"Knappton and Knappton Cove, Washington"
Includes ... Knappton ... "Cementville" ... Knappton Cove ... Knappton Cannery ... Eureka and Epicure Packing Company ... Columbia River Quarantine Station ... Knappton Cove Camp ... "Ellis Island of the Columbia River" ... National Register of Historic Places ...
Image, 2004, View from Knappton, click to enlarge
Click image to enlarge
View from Knappton Site, Washington, towards Grays Point. Image taken April 9, 2004.


Knappton ...
Knappton is located on the Washington side of the Columbia at approximately River Mile (RM) 18. Upstream is Grays Point, Gray's Bay, and Harrington Point while downstream is Cliff Point and Hungry Harbor and the small community of Megler. Today all that remains of the former Knappton community are old pilings and a stone monument ("Knappton Site") on the riverbank west of the old town location. A historic Quarantine Station is located around the point on the eastern shore of Knappton Cove, with the former hospital building now serving as a museum. Views of Grays Point and Harrington Point can be seen from the highway near Knappton.

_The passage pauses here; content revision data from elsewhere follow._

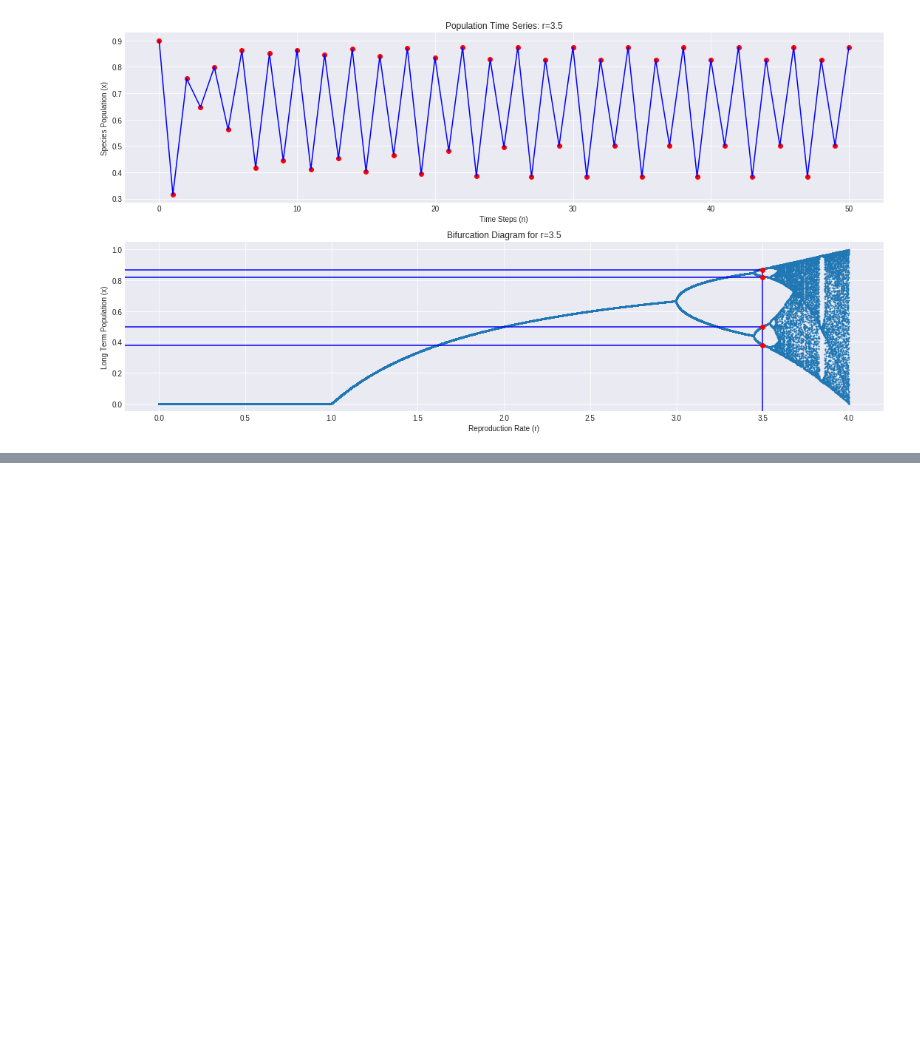
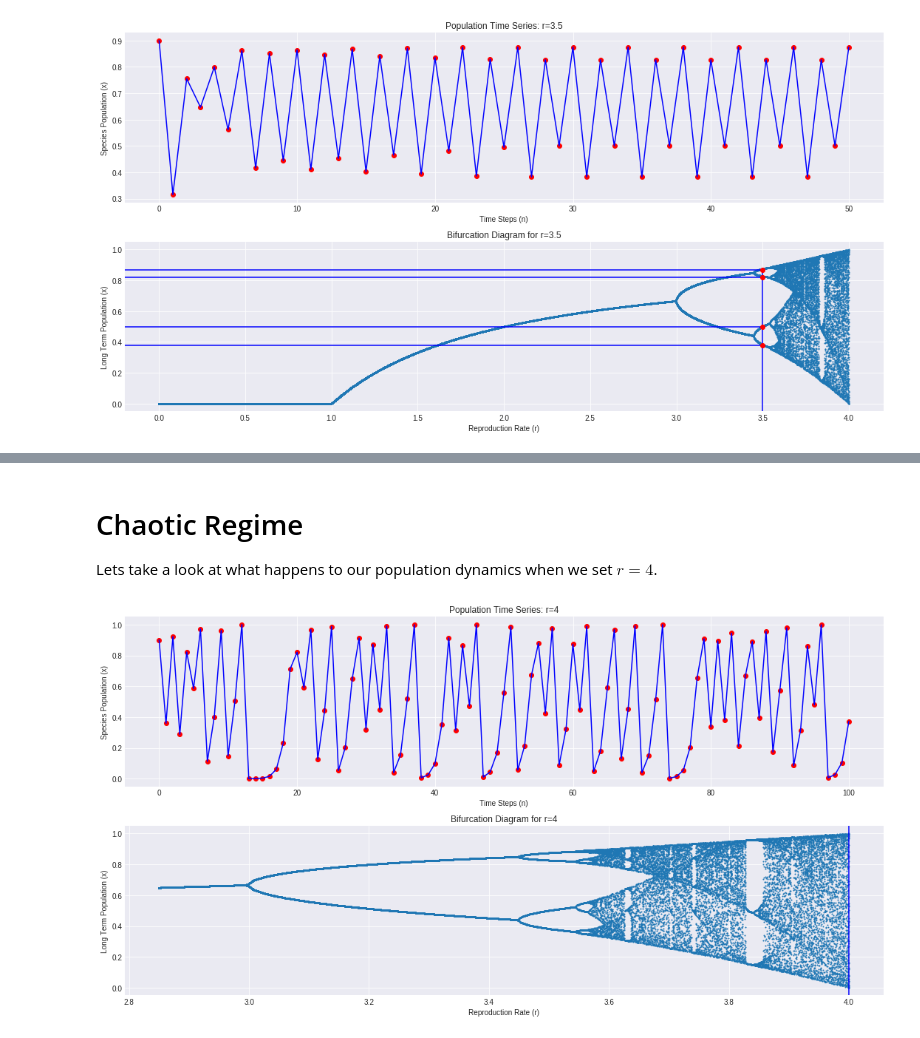
Before and after one commit to JuanCReyes1/DataScienceinPython, a Jupyter notebook: ChaosControlandSynchronization.ipynb, the cells around one changed output, grey strips where cells are left out. Saved outputs shown, nothing was run; the diff lists cells and outputs as text; code cells hidden in the pictures; blank space fills up the shorter version.

```diff
--- a/ChaosControlandSynchronization.ipynb
+++ b/ChaosControlandSynchronization.ipynb
@@ -434,0 +437,76 @@ plt.tight_layout()
+# %% [markdown]
+# Chaotic Regime
+Lets take a look at what happens to our population dynamics when we set $r =4$.
+# %%
+#@title Reproduction Rate r=4:
+# Import necessary packages for computing and graphing the
+# Logistic time series and bifurcation diagram
+from pylab import *
+import numpy as np
+import matplotlib.pyplot as plt
+import matplotlib.style as style
+style.use('seaborn-darkgrid')
+
+# Logistic Equation System Parameters #
+# Control parameter of the logistic equation: r-Species Reproduction Rate
+rlogistic = 4
+
+# Set up the initital population
+xlogistic = [0.9]
+# The number of iterations to generate (time steps)
+N = 100
+
+# The main loop that calculates the logistic equation,
+# iterates and stores population values for the total number of
+# time steps N.
+for n in range(0,N):
+  # At each iteration calculate the next population value x_(n+1)
+  # and store it in the list x
+  logisticgrowth = rlogistic*xlogistic[n]*(1.0-xlogistic[n])
+  xlogistic.append(logisticgrowth)
+
+
+# Let's define the logistic equation as a function and use it
+# to create the bifurcation diagram we saw above
+def f(x, r):
+    return r * x * (1 - x)
+
+# Create an array that stores the Long Term behaviour of our logistic equation
+ys = []
+# Our parameter range r:[0,4]
+#rs = np.linspace(0, 4, 2000)
+rs = np.linspace(2.85, 4, 1000) # For Zoomed In Figure
+
+# Given an initial condition, and for each value of r,
+# Iterate through the map 550 times, only storing the last 50 values
+# to solely focus on the end behaviour of the system
+for r in rs:
+    x = 0.9
+    for i in range(500):
+        x = f(x, r)
+    for i in range(50):
+        x = f(x, r)
+        ys.append([r, x])
+
+ys = np.array(ys)
+
+## Generate Graphs ##
+fig, axs = plt.subplots(2,1,figsize=(15, 8))
+
+## Time Series Graph ##
+axs[0].plot(xlogistic, 'ro', xlogistic , 'b')
+axs[0].set_title("Population Time Series: r=" + str(rlogistic))
+axs[0].set(xlabel="Time Steps (n)", ylabel="Species Population (x)")
+
+## Bifurcation Diagram ##
+axs[1].plot(ys[:, 0], ys[:, 1],'.', markersize=2)
+# Draw a vertical line at the given value of r ##
+axs[1].axvline(x=rlogistic, ymin=0, ymax=1,linewidth=1.5,color='b')
+
+
+axs[1].set_title("Bifurcation Diagram for r=" + str(rlogistic))
+axs[1].set(xlabel="Reproduction Rate (r)", ylabel="Long Term Population (x)")
+
+plt.tight_layout()
+# %% [output]
+[figure, added]
```
Also changed, not shown: parts of 8 cells of this notebook.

Image, 2004, Knappton site marker, click to enlarge
Click image to enlarge
"Knappton site" marker along the Columbia River. Image taken April 9, 2004.
Image, 2004, Knappton site pilings, click to enlarge
Click image to enlarge
"Knappton site" piling remains. Image taken April 9, 2004.


Knappton Cove ...
Knappton Cove is located downstream of the town of Knappton and the "Knappton Site" marker, and upstream of Cliff Point. In 1876 the east side of the Cove became the home of the Knappton Cannery, and in 1899 it became the location of a U.S. Quarantine Station known as the "Ellis Island of the Columbia River". The Station - also known as the "Columbia River Quarantine Station" and "Knappton Cove Camp" - housed emigrants arriving by passenger ship who possibly carried disease.

Early Knappton ...
Knappton was founded in 1867 by Jabez B. Knapp, who called the community "Cementville" after discovering an outcrop of rock good for cement production. The venture failed however after two years as raw materials diminished. Knapp then formed the Columbia Riaver Manufacturing Company and built a sawmill for lumber production.

In 1871 a Post Office was established and the town name was changed to "Knappton" to honor the founder. The Post Office was discontinued in 1943.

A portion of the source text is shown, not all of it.